## [Information]
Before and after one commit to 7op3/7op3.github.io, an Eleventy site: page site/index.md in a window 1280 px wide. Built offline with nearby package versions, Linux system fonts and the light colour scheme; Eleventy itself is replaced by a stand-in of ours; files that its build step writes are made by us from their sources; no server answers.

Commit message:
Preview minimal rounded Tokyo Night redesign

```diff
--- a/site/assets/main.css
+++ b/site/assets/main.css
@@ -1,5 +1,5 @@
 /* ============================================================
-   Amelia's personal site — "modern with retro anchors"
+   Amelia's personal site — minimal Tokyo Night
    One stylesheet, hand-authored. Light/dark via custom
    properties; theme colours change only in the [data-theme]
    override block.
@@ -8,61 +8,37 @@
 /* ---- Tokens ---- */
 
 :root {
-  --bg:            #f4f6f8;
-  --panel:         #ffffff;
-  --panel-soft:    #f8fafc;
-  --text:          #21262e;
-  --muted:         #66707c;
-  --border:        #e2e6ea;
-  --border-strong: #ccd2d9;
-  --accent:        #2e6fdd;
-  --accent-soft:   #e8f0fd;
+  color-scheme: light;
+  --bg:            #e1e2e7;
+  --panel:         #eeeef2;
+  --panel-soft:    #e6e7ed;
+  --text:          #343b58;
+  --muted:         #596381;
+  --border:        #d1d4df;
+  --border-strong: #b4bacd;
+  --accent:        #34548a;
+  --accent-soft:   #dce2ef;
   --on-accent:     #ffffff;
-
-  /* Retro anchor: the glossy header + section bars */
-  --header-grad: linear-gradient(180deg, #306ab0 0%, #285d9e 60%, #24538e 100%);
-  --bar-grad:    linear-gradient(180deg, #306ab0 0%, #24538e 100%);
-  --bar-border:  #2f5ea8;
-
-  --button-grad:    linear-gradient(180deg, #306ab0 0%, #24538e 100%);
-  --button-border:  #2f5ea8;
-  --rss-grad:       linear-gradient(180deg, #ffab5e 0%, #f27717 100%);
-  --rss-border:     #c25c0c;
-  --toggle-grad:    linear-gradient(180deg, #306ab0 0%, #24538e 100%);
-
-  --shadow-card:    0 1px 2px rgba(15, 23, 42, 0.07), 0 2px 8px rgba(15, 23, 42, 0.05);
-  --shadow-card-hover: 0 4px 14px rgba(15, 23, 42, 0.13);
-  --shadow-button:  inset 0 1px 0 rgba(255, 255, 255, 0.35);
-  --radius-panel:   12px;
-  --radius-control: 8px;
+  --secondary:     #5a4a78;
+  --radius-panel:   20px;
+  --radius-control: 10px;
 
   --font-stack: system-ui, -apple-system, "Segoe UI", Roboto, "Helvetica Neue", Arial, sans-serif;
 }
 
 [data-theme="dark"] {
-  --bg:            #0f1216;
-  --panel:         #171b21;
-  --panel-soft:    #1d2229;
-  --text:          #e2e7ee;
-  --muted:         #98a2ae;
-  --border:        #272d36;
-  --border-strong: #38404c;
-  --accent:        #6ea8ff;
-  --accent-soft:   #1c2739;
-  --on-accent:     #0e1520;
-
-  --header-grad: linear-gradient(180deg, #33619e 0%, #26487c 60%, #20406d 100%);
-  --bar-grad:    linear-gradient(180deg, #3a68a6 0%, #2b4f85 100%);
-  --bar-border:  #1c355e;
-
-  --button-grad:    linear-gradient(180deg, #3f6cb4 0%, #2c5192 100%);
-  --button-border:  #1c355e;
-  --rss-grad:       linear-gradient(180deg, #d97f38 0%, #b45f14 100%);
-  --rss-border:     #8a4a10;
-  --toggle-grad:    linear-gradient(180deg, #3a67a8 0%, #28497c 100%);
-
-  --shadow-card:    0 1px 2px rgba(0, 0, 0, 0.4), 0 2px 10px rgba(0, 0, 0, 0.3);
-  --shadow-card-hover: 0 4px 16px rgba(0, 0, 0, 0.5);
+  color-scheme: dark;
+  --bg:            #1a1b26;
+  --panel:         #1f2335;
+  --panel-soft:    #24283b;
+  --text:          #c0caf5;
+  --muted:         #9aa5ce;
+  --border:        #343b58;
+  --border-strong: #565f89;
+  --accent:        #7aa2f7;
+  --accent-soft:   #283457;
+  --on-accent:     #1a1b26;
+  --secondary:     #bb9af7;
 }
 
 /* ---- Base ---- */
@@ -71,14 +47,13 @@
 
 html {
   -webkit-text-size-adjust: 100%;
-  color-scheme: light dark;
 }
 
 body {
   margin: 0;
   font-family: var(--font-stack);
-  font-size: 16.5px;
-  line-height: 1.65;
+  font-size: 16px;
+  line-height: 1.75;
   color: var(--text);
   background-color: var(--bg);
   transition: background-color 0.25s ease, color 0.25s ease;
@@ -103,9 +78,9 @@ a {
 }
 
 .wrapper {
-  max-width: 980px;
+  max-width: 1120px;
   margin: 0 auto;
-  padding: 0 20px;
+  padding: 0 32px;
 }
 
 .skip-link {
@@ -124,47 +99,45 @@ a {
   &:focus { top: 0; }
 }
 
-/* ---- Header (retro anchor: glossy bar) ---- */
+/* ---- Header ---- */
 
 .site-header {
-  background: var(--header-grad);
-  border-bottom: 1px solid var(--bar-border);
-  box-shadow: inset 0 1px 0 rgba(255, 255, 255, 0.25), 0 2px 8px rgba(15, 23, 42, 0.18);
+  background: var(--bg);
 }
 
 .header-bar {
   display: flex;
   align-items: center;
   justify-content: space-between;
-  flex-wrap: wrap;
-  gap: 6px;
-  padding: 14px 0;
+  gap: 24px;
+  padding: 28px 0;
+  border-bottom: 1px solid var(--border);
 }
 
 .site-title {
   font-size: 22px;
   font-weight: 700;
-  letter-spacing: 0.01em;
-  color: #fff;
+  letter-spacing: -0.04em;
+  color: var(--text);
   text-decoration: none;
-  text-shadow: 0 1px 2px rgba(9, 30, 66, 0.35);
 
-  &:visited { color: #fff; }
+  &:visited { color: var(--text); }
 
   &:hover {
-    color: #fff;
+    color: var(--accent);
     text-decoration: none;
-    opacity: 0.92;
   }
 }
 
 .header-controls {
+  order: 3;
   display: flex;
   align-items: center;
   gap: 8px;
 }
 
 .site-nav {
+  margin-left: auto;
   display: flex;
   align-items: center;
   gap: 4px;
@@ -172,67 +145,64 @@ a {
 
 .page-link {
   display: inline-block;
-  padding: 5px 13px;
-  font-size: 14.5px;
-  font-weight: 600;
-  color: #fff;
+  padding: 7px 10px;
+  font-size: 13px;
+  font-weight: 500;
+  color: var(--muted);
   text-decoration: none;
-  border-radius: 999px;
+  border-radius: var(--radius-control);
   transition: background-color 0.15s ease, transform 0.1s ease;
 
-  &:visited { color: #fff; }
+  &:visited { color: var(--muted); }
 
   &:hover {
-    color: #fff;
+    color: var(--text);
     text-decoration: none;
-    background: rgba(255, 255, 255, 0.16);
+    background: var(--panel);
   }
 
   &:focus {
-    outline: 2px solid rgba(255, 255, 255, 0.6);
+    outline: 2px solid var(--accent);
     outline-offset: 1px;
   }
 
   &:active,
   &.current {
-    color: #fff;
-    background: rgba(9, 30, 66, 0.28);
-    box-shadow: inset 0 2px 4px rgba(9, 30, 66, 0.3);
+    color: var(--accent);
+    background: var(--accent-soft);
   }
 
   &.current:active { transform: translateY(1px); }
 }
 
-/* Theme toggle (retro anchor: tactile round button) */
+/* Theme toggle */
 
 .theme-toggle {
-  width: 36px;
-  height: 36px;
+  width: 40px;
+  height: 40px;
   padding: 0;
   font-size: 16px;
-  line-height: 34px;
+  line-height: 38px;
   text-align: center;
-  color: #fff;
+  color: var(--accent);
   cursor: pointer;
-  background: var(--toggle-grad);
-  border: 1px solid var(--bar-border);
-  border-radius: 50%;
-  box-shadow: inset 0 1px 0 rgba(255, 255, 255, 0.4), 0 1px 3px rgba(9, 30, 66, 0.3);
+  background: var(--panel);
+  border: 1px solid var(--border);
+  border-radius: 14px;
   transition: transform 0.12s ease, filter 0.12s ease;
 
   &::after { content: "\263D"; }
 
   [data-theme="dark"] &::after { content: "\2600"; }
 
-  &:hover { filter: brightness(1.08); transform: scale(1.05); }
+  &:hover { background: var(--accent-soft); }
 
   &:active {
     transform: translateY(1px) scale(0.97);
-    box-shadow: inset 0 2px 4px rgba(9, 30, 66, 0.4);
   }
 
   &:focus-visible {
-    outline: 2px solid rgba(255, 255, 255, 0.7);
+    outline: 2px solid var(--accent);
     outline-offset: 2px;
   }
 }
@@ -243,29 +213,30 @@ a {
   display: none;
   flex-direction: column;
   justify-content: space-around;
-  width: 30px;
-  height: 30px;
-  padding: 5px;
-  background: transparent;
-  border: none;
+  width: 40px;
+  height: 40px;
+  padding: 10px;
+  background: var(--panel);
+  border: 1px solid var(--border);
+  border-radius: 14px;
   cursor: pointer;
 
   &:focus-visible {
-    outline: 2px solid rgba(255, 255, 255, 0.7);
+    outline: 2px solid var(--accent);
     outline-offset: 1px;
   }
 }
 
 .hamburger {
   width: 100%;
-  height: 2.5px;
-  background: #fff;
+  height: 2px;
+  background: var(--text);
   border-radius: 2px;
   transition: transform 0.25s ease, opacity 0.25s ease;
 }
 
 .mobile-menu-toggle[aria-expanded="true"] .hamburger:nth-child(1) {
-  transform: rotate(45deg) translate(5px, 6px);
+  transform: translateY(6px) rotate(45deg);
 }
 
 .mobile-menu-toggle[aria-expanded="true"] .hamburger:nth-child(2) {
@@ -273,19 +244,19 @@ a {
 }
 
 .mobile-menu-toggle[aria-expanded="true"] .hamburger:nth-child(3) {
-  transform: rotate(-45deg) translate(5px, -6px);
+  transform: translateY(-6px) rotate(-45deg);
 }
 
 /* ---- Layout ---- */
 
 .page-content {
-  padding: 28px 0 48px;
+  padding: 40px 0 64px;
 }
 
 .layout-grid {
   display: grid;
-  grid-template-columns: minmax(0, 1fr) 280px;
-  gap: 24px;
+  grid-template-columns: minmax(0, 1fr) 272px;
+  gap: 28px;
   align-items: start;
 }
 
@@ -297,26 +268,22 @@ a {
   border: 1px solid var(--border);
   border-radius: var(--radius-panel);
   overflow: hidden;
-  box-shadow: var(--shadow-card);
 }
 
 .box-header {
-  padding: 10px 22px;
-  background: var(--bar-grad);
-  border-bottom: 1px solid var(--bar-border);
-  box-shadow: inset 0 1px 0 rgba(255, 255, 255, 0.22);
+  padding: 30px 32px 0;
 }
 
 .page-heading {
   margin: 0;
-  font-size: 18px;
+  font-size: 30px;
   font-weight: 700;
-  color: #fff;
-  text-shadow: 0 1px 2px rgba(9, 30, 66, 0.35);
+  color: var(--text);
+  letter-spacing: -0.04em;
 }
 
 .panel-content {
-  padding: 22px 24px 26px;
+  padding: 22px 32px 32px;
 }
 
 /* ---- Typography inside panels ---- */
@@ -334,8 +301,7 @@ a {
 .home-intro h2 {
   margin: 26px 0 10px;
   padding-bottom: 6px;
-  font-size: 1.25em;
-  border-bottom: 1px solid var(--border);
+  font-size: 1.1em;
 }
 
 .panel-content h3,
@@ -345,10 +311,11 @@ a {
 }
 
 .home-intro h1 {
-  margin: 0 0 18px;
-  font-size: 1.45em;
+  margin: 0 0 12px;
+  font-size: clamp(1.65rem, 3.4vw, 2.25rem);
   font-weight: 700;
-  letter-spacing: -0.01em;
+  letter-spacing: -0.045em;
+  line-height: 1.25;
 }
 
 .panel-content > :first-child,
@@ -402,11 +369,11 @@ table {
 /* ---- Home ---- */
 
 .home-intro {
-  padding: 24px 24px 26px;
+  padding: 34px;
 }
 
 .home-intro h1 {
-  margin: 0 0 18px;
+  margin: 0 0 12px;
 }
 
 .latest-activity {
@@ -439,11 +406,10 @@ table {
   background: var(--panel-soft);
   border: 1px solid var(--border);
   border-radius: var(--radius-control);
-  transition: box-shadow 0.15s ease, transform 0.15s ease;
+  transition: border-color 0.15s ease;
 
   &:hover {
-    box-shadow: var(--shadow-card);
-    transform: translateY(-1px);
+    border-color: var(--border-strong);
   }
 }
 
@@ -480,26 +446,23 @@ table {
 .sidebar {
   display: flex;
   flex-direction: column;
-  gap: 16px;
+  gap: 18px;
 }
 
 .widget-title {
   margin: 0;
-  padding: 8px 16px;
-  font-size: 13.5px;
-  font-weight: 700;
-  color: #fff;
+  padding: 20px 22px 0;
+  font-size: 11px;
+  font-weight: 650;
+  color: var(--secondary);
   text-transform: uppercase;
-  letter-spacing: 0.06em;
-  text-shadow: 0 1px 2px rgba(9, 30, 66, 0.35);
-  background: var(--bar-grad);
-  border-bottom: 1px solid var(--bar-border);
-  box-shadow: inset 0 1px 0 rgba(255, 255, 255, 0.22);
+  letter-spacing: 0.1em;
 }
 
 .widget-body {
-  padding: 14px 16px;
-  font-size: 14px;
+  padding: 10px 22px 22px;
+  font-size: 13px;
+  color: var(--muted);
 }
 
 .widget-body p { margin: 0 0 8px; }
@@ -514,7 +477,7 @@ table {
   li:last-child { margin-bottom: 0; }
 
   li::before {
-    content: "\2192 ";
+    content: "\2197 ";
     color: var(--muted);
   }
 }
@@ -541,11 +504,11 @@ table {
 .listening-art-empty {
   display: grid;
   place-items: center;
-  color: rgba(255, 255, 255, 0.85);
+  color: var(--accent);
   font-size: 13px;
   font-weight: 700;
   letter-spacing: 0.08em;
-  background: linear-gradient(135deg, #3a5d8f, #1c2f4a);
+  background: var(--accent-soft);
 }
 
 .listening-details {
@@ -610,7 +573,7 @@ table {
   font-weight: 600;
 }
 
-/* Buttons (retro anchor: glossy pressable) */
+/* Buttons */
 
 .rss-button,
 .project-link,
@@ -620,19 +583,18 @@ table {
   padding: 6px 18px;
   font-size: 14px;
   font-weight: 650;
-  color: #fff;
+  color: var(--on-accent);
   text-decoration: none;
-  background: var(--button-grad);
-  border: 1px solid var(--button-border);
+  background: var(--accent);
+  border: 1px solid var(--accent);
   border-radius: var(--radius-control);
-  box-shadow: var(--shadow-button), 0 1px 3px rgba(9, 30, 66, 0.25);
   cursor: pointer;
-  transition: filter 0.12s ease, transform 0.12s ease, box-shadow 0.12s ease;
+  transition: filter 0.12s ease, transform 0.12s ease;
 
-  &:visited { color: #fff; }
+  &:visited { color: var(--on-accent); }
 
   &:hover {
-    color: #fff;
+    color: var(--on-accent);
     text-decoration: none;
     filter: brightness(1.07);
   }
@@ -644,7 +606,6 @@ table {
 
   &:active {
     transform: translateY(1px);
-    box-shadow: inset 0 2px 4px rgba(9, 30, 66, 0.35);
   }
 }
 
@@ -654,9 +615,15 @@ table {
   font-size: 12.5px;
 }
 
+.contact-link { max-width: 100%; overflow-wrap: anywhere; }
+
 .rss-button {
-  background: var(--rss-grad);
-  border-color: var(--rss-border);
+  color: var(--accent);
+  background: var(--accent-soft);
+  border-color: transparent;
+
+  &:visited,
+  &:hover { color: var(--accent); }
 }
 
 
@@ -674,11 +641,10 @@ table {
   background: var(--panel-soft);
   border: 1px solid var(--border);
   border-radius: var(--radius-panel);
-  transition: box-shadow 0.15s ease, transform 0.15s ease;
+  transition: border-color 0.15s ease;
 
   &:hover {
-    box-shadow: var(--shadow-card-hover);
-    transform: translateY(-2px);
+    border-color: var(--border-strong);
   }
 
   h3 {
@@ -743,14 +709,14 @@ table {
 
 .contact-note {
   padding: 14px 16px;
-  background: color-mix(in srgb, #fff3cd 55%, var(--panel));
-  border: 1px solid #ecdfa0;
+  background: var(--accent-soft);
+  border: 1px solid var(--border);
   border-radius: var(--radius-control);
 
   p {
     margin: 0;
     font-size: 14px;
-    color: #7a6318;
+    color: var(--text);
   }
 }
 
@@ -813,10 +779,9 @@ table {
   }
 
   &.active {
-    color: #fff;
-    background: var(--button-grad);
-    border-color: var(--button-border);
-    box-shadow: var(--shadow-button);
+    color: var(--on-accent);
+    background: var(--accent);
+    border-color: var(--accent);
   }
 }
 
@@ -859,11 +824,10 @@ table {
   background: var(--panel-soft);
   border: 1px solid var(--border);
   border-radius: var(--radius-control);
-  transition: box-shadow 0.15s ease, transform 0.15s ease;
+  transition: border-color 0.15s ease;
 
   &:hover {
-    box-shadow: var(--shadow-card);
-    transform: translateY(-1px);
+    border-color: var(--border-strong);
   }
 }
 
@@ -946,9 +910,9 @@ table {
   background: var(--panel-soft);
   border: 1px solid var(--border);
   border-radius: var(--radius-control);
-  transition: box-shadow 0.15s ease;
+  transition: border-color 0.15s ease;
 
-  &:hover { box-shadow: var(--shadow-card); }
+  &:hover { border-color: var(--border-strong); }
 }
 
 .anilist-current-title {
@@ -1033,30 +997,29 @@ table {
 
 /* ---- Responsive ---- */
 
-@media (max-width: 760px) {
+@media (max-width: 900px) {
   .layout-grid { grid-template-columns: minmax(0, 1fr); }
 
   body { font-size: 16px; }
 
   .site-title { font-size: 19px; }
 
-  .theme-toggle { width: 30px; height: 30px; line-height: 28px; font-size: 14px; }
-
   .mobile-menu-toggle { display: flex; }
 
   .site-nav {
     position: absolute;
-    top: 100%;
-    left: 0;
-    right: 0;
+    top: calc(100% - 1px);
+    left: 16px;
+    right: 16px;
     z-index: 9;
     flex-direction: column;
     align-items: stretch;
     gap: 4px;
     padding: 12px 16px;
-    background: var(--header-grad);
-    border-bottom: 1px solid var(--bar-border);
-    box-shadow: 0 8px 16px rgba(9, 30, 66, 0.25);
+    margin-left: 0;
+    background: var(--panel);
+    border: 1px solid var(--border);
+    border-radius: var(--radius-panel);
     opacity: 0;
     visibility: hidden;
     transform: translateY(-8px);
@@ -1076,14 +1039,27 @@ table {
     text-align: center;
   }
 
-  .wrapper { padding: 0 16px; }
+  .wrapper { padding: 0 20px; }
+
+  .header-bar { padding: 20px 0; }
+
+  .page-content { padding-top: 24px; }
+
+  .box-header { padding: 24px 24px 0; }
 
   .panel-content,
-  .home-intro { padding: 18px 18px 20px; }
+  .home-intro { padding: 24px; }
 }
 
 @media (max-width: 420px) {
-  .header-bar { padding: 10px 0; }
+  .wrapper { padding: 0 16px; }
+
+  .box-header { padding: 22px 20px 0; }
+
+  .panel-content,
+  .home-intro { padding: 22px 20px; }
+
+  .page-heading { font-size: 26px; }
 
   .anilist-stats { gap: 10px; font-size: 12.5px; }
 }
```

## [Activity]
Work through the records line by line and tally those holding "space". Reply with the number alone.

## [Your solution]
2